The most important function of the Supreme Court is to set precedent. During the past two years the Supreme Court has granted several leaves to appeal in occupational accident and disease-related matters. In these cases the Supreme Court has overruled decisions of the Insurance Court and ordered the insurers to indemnify.
The common denominator in these precedent cases is that the Insurance Court did not accept the causality between the accident and the injury, whereas the Supreme Court came to the opposite conclusion.
The Finnish Bar Association is perturbed by the divergent interpretations of causality in occupational injury and disease-related cases. According to the association, the same medical and other proof of causality would lead to a different outcome in the Insurance Court from in ordinary courts. This is problematic in matters where the Insurance Court has final jurisdiction over the matter.

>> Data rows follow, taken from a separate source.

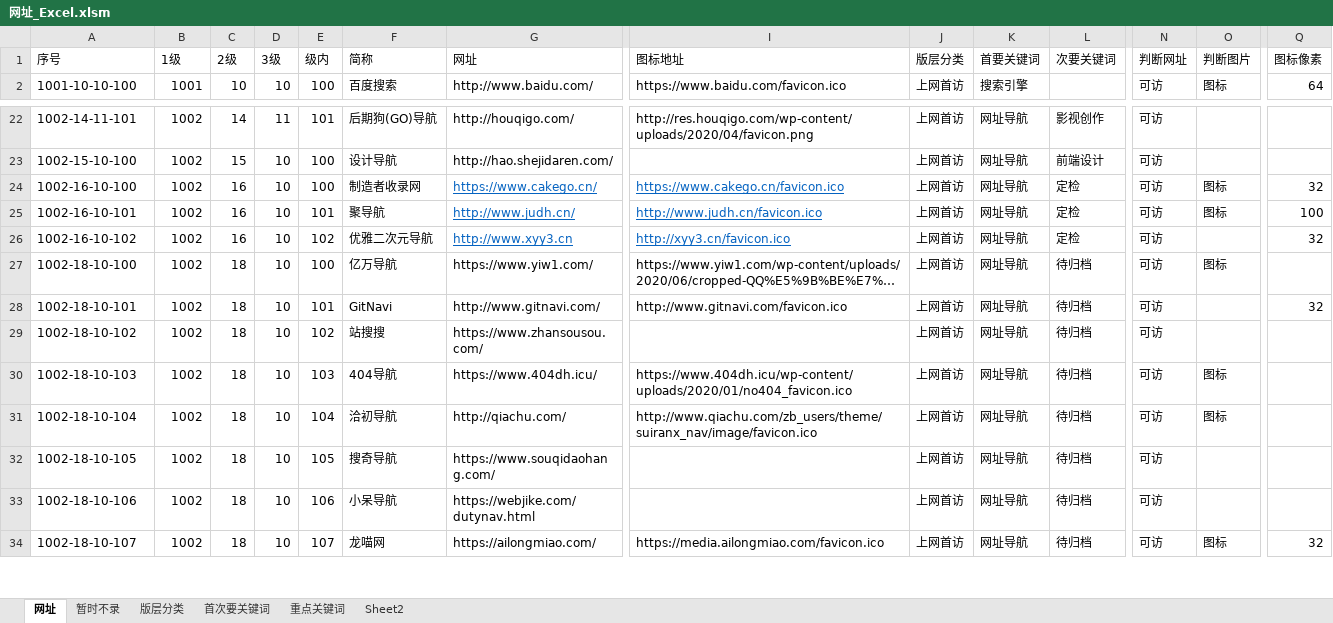
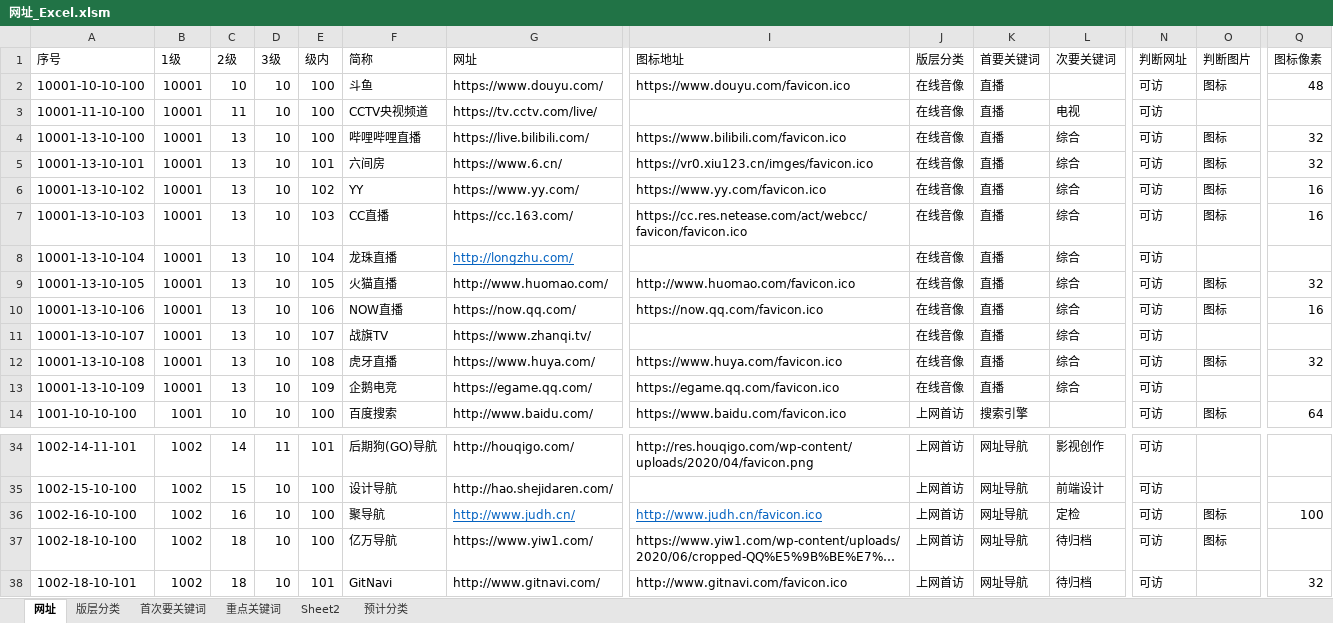
Before and after one commit to seymour-zx/zhengxie.info, an Excel workbook: common/py/csv/网址_Excel.xlsm, sheet 网址, drawn as a sheet; only a part is shown, gaps mark what is left out; the shorter side is filled out with more unchanged rows; long unchanged cells end in …; values as stored, in another font and other column widths than the file's, no borders; table styles not drawn; removed rows and columns are numbered as before the commit, all else as after; rows hold the shown columns only; the diff covers the shown part only; the diff names each change by its address in the sheet, - before the commit and + after, or states it on an @@ line.

```diff
--- a/common/py/csv/网址_Excel.xlsm (sheet 网址)
+++ b/common/py/csv/网址_Excel.xlsm (sheet 网址)
-sheet tab: 暂时不录
+sheet tab: 预计分类
+row 2: 10001-10-10-100 | 10001 | 10 | 10 | 100 | 斗鱼 | https://www.douyu.com/ | https://www.douyu.com/favicon.ico | 在线音像 | 直播 |  | 可访 | 图标 | 48
+row 3: 10001-11-10-100 | 10001 | 11 | 10 | 100 | CCTV央视频道 | https://tv.cctv.com/live/ |  | 在线音像 | 直播 | 电视 | 可访
+row 4: 10001-13-10-100 | 10001 | 13 | 10 | 100 | 哔哩哔哩直播 | https://live.bilibili.com/ | https://www.bilibili.com/favicon.ico | 在线音像 | 直播 | 综合 | 可访 | 图标 | 32
+row 5: 10001-13-10-101 | 10001 | 13 | 10 | 101 | 六间房 | https://www.6.cn/ | https://vr0.xiu123.cn/imges/favicon.ico | 在线音像 | 直播 | 综合 | 可访 | 图标 | 32
+row 6: 10001-13-10-102 | 10001 | 13 | 10 | 102 | YY | https://www.yy.com/ | https://www.yy.com/favicon.ico | 在线音像 | 直播 | 综合 | 可访 | 图标 | 16
+row 7: 10001-13-10-103 | 10001 | 13 | 10 | 103 | CC直播 | https://cc.163.com/ | https://cc.res.netease.com/act/webcc/favicon/favicon.ico | 在线音像 | 直播 | 综合 | 可访 | 图标 | 16
+row 8: 10001-13-10-104 | 10001 | 13 | 10 | 104 | 龙珠直播 | http://longzhu.com/ |  | 在线音像 | 直播 | 综合 | 可访
+row 9: 10001-13-10-105 | 10001 | 13 | 10 | 105 | 火猫直播 | http://www.huomao.com/ | http://www.huomao.com/favicon.ico | 在线音像 | 直播 | 综合 | 可访 | 图标 | 32
+row 10: 10001-13-10-106 | 10001 | 13 | 10 | 106 | NOW直播 | https://now.qq.com/ | https://now.qq.com/favicon.ico | 在线音像 | 直播 | 综合 | 可访 | 图标 | 16
+row 11: 10001-13-10-107 | 10001 | 13 | 10 | 107 | 战旗TV | https://www.zhanqi.tv/ |  | 在线音像 | 直播 | 综合 | 可访
+row 12: 10001-13-10-108 | 10001 | 13 | 10 | 108 | 虎牙直播 | https://www.huya.com/ | https://www.huya.com/favicon.ico | 在线音像 | 直播 | 综合 | 可访 | 图标 | 32
+row 13: 10001-13-10-109 | 10001 | 13 | 10 | 109 | 企鹅电竞 | https://egame.qq.com/ | https://egame.qq.com/favicon.ico | 在线音像 | 直播 | 综合 | 可访
-F36 (简称): 制造者收录网
+F36 (简称): 聚导航
-G36 (网址): https://www.cakego.cn/
+G36 (网址): http://www.judh.cn/
-I36 (图标地址): https://www.cakego.cn/favicon.ico
+I36 (图标地址): http://www.judh.cn/favicon.ico
-Q36 (图标像素): 32
+Q36 (图标像素): 100
-row 25: 1002-16-10-101 | 1002 | 16 | 10 | 101 | 聚导航 | http://www.judh.cn/ | http://www.judh.cn/favicon.ico | 上网首访 | 网址导航 | 定检 | 可访 | 图标 | 100
-row 26: 1002-16-10-102 | 1002 | 16 | 10 | 102 | 优雅二次元导航 | http://www.xyy3.cn | http://xyy3.cn/favicon.ico | 上网首访 | 网址导航 | 定检 | 可访 |  | 32
```
Also changed, not shown: 9 added rows elsewhere in this sheet, sheet Sheet2, sheet 版层分类, sheet 首次要关键词, formulas that keep their value, 13 other files.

For further information on this topic please contact Matti Komonen or Herman Ljungberg at Hammarström Puhakka Partners, Attorneys Ltd by telephone (+358 9 474 2207), fax (+358 9 474 2247) or email ([email protected] or [email protected]).